Participating in any sport poses hazards and a risk of injury to the body. Professional athletes and those who are more than just weekend warriors typically train properly to avoid injury. You might wonder how in the world can you avoid getting hurt? You’re in luck, because this month we are going to teach you some important muscle work to help you avoid a severe knee injury.
Skiing and snowboarding can wreak havoc on the body. Obviously taking a digger can cause a bad injury, but a lot of injuries come from an imbalance in your muscles from being either under-active, over-active or too tight.
To try and prevent an injury is going to take some work on your part. During the week, before you shred your favorite hill you first need to hydrate! Water is the most important nutrient for the body. Hydration is the key to keep your, brain functioning properly for neuromuscular control, keeps your muscles looser and not allowing toxins to to settle in the tissue. Dehydration can of course cause cramping, balance issues and we definitely want to avoid that. A “rule of thumb” for water intake is to take your body weight turn the lbs into ounces and then make sure you are drinking at least half of that number in ounces. For example, if a person weighs 150lbs then they would want to drink at least 75oz of water a day. To be honest though, I, however, like to tell my clients to aim for a gallon (133oz) of water a day. Drinking that much water will keep your metabolism elevated and you will for sure be hydrated!
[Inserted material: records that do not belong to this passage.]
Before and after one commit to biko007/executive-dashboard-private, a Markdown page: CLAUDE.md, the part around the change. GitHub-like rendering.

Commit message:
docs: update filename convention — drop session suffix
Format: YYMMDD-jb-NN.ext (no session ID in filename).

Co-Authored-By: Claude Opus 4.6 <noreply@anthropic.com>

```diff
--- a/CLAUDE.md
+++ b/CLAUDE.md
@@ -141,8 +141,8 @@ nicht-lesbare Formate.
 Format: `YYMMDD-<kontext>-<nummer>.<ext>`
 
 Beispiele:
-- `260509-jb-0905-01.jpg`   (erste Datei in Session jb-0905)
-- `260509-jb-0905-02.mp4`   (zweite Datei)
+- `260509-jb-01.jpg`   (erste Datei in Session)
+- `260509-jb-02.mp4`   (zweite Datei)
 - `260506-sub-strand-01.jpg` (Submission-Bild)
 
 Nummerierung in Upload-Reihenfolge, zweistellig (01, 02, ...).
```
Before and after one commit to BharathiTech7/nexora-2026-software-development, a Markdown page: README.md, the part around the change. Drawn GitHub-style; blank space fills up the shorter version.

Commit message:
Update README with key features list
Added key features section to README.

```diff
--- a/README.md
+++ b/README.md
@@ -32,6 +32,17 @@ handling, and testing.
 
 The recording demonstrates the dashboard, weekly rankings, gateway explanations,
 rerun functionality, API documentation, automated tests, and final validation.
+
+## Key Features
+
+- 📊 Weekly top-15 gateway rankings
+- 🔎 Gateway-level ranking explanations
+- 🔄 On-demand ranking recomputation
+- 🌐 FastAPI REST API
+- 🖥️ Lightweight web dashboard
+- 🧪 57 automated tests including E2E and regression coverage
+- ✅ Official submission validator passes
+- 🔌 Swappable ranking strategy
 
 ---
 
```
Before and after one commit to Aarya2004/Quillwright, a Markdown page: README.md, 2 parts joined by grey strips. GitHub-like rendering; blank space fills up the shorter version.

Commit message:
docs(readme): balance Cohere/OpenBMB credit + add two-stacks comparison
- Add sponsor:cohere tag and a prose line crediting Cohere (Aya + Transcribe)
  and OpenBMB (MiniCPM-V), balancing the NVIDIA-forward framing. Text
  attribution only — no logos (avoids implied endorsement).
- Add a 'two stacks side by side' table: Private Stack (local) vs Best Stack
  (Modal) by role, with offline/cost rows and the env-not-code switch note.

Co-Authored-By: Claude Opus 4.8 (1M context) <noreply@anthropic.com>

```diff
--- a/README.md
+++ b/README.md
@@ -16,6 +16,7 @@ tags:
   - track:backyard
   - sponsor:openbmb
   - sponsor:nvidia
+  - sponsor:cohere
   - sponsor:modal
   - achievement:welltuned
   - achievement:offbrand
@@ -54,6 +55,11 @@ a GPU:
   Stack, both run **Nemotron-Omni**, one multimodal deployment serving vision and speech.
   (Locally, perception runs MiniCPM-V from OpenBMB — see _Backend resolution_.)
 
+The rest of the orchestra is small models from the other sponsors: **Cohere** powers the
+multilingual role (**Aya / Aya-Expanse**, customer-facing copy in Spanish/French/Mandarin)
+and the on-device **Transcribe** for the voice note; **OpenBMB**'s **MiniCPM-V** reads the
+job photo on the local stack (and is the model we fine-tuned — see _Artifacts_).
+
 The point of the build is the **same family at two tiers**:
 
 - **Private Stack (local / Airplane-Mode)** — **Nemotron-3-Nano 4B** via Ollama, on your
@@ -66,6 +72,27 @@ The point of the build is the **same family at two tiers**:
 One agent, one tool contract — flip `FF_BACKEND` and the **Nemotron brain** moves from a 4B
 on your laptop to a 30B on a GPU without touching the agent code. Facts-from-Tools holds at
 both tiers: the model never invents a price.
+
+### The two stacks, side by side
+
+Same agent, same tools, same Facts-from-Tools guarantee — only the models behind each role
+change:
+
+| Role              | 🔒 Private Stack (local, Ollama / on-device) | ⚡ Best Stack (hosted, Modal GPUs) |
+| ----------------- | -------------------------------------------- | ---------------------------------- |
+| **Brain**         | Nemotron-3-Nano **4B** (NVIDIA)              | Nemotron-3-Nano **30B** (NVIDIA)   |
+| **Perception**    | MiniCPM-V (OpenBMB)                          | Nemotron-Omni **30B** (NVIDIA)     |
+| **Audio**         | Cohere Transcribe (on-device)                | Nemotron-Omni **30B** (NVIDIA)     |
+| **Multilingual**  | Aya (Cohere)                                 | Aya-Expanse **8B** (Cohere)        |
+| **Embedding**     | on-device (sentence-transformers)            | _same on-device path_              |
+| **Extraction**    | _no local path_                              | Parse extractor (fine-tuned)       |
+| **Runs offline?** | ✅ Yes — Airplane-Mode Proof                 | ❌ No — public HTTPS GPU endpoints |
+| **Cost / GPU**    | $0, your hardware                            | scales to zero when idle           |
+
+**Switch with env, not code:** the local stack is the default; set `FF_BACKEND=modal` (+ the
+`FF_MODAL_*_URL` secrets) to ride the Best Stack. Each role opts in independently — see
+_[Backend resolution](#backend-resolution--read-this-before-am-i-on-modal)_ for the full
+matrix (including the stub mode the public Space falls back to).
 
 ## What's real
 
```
Another important tool for you to know is self-myofascial release or you might have heard the term “foam rolling”. For this, you will need a few items to work with. You can go to your local gym or you can order your own equipment on-line. You can google foam roll and find one you like best. The come in different sizes and densities. We prefer the 36″ high density, but we like to roll our entire body and we like to bring the pain! The foam roll will help lengthen out your tight muscles to allow your joints to work properly through its range of motion. You might be asking why is that important? Let me explain.
Your muscles are made up of a lot of straight fibers that move together in harmony. Think of those fibers as uncooked spaghetti and you roll them through your hands and they seem to move as one unit. Now think about cooked spaghetti. The spaghetti strands seem to bundle up into a knot. That is a lot like our muscles. They should be straight fibers moving together as a perfect unit, but due to mental, physical, or chemical stress on the body your muscles will develop those “knots” or properly known as trigger points. When trigger points plague muscle tissue, then the muscle cannot move properly decreasing the range of motion within a joint and putting excess stress on ligaments and tendons. Tightness and trigger points in certain parts of our quad muscles and glutes can cause knee pain and injuries. In women, this can be very detrimental due to our “Q” Quadriceps Angle. The Q Angle is the angle between the outside of the hip to the inside the knee, and is a big reason women have a greater percentage of ACL injuries. Biomechanically, we as women are made to have a higher prevalence of knee injuries. We have a wider pelvis and a smaller space in a our knee joint, which poses a problem when the muscle that runs along that same line gets too tight and jumbled up just like the cooked spaghetti, then it causes too much stress on the knee joint and make the joint susceptible to injury.
Foam rolling can be helpful, because it can lengthen out those muscle fibers to look like uncooked spaghetti again. To attack your IT Band, lie on the side of your leg and use your upper body to move you back and forth along the foam roll. Make sure you roll from the top of your hip to the knee. If you find a sore spot, hang out on it for about 30 seconds and then continuing rolling again.
Next lie over the foam roll in the plank position to roll the top part of your thighs and repeat the process. Roll back and forth and hang out longer on the sore spots.
Now it’s time to get into those booty cheeks! To foam roll your glutes, sit on the foam roll, cross your ankle on top of your opposite knee, and then dip the knee that is crossed towards the ground. You should feel the foam roll hit the side of your booty cheek.
Last, but certainly not least you will want to roll out your gastrocnemius, also known as your calves. Place the back of your calves on the foam roll, use your upper body to hold you up, and start rolling back and forth. Roll through the belly of the calf and then hit the medial and lateral sides. You can get more weight into it, if you cross one leg on top of the other and just roll one leg at a time. Don’t forget to hang out on the spots that are the most sore, until it lightens up, you are about to cry, or 30 seconds, whichever best suits you!